### [PROBLEM REQUIREMENTS]
Each entry below is to be copied out exactly and in full.

*** Opening of PROVIDED RECORDS ***

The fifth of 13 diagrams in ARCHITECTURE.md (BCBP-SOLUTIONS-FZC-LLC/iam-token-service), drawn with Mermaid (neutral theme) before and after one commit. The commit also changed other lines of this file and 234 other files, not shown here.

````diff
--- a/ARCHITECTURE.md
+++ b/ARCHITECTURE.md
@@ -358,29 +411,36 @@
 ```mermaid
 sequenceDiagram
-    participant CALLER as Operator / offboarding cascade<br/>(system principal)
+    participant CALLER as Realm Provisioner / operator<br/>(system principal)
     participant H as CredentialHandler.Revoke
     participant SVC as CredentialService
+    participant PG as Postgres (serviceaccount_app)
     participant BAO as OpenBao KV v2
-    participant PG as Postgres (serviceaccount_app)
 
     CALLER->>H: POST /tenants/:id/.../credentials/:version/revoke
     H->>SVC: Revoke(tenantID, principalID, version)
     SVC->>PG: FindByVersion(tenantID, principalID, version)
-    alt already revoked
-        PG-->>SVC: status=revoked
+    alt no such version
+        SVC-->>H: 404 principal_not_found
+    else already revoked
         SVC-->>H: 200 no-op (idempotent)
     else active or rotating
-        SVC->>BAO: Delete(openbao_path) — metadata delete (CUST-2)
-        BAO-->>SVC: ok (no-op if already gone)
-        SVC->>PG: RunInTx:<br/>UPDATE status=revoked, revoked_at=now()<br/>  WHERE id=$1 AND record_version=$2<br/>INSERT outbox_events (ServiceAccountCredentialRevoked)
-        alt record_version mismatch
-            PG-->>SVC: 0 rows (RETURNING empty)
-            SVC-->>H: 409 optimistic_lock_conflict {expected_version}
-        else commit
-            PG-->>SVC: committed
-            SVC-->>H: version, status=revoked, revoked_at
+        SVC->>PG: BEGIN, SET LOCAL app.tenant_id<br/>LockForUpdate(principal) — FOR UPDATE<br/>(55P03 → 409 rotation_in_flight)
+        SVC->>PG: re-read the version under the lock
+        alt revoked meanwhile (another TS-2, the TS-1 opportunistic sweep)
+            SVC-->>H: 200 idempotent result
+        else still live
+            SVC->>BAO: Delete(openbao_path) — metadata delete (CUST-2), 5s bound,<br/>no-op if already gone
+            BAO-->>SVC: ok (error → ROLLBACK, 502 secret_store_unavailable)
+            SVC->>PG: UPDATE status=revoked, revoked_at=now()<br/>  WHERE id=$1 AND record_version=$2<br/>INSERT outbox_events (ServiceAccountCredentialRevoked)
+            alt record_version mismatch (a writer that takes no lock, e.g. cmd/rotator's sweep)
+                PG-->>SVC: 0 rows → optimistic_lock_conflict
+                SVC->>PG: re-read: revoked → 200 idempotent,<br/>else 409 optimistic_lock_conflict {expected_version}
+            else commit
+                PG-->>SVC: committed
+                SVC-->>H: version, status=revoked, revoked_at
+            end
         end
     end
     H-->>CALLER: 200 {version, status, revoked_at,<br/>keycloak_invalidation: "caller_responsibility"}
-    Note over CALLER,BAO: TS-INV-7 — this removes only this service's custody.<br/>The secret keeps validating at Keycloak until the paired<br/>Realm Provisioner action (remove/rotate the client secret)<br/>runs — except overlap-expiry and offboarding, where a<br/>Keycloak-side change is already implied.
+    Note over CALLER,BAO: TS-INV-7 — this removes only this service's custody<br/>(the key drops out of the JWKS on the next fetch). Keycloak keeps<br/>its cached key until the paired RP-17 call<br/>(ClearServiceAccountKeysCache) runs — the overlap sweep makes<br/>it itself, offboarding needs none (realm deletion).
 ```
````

*** Close of PROVIDED RECORDS ***

### [ANSWER BELOW]
The fifth of 13 diagrams in ARCHITECTURE.md (BCBP-SOLUTIONS-FZC-LLC/iam-token-service), drawn with Mermaid (neutral theme) before and after one commit. The commit also changed other lines of this file and 234 other files, not shown here.

````diff
--- a/ARCHITECTURE.md
+++ b/ARCHITECTURE.md
@@ -358,29 +411,36 @@
 ```mermaid
 sequenceDiagram
-    participant CALLER as Operator / offboarding cascade<br/>(system principal)
+    participant CALLER as Realm Provisioner / operator<br/>(system principal)
     participant H as CredentialHandler.Revoke
     participant SVC as CredentialService
+    participant PG as Postgres (serviceaccount_app)
     participant BAO as OpenBao KV v2
-    participant PG as Postgres (serviceaccount_app)
 
     CALLER->>H: POST /tenants/:id/.../credentials/:version/revoke
     H->>SVC: Revoke(tenantID, principalID, version)
     SVC->>PG: FindByVersion(tenantID, principalID, version)
-    alt already revoked
-        PG-->>SVC: status=revoked
+    alt no such version
+        SVC-->>H: 404 principal_not_found
+    else already revoked
         SVC-->>H: 200 no-op (idempotent)
     else active or rotating
-        SVC->>BAO: Delete(openbao_path) — metadata delete (CUST-2)
-        BAO-->>SVC: ok (no-op if already gone)
-        SVC->>PG: RunInTx:<br/>UPDATE status=revoked, revoked_at=now()<br/>  WHERE id=$1 AND record_version=$2<br/>INSERT outbox_events (ServiceAccountCredentialRevoked)
-        alt record_version mismatch
-            PG-->>SVC: 0 rows (RETURNING empty)
-            SVC-->>H: 409 optimistic_lock_conflict {expected_version}
-        else commit
-            PG-->>SVC: committed
-            SVC-->>H: version, status=revoked, revoked_at
+        SVC->>PG: BEGIN, SET LOCAL app.tenant_id<br/>LockForUpdate(principal) — FOR UPDATE<br/>(55P03 → 409 rotation_in_flight)
+        SVC->>PG: re-read the version under the lock
+        alt revoked meanwhile (another TS-2, the TS-1 opportunistic sweep)
+            SVC-->>H: 200 idempotent result
+        else still live
+            SVC->>BAO: Delete(openbao_path) — metadata delete (CUST-2), 5s bound,<br/>no-op if already gone
+            BAO-->>SVC: ok (error → ROLLBACK, 502 secret_store_unavailable)
+            SVC->>PG: UPDATE status=revoked, revoked_at=now()<br/>  WHERE id=$1 AND record_version=$2<br/>INSERT outbox_events (ServiceAccountCredentialRevoked)
+            alt record_version mismatch (a writer that takes no lock, e.g. cmd/rotator's sweep)
+                PG-->>SVC: 0 rows → optimistic_lock_conflict
+                SVC->>PG: re-read: revoked → 200 idempotent,<br/>else 409 optimistic_lock_conflict {expected_version}
+            else commit
+                PG-->>SVC: committed
+                SVC-->>H: version, status=revoked, revoked_at
+            end
         end
     end
     H-->>CALLER: 200 {version, status, revoked_at,<br/>keycloak_invalidation: "caller_responsibility"}
-    Note over CALLER,BAO: TS-INV-7 — this removes only this service's custody.<br/>The secret keeps validating at Keycloak until the paired<br/>Realm Provisioner action (remove/rotate the client secret)<br/>runs — except overlap-expiry and offboarding, where a<br/>Keycloak-side change is already implied.
+    Note over CALLER,BAO: TS-INV-7 — this removes only this service's custody<br/>(the key drops out of the JWKS on the next fetch). Keycloak keeps<br/>its cached key until the paired RP-17 call<br/>(ClearServiceAccountKeysCache) runs — the overlap sweep makes<br/>it itself, offboarding needs none (realm deletion).
 ```
````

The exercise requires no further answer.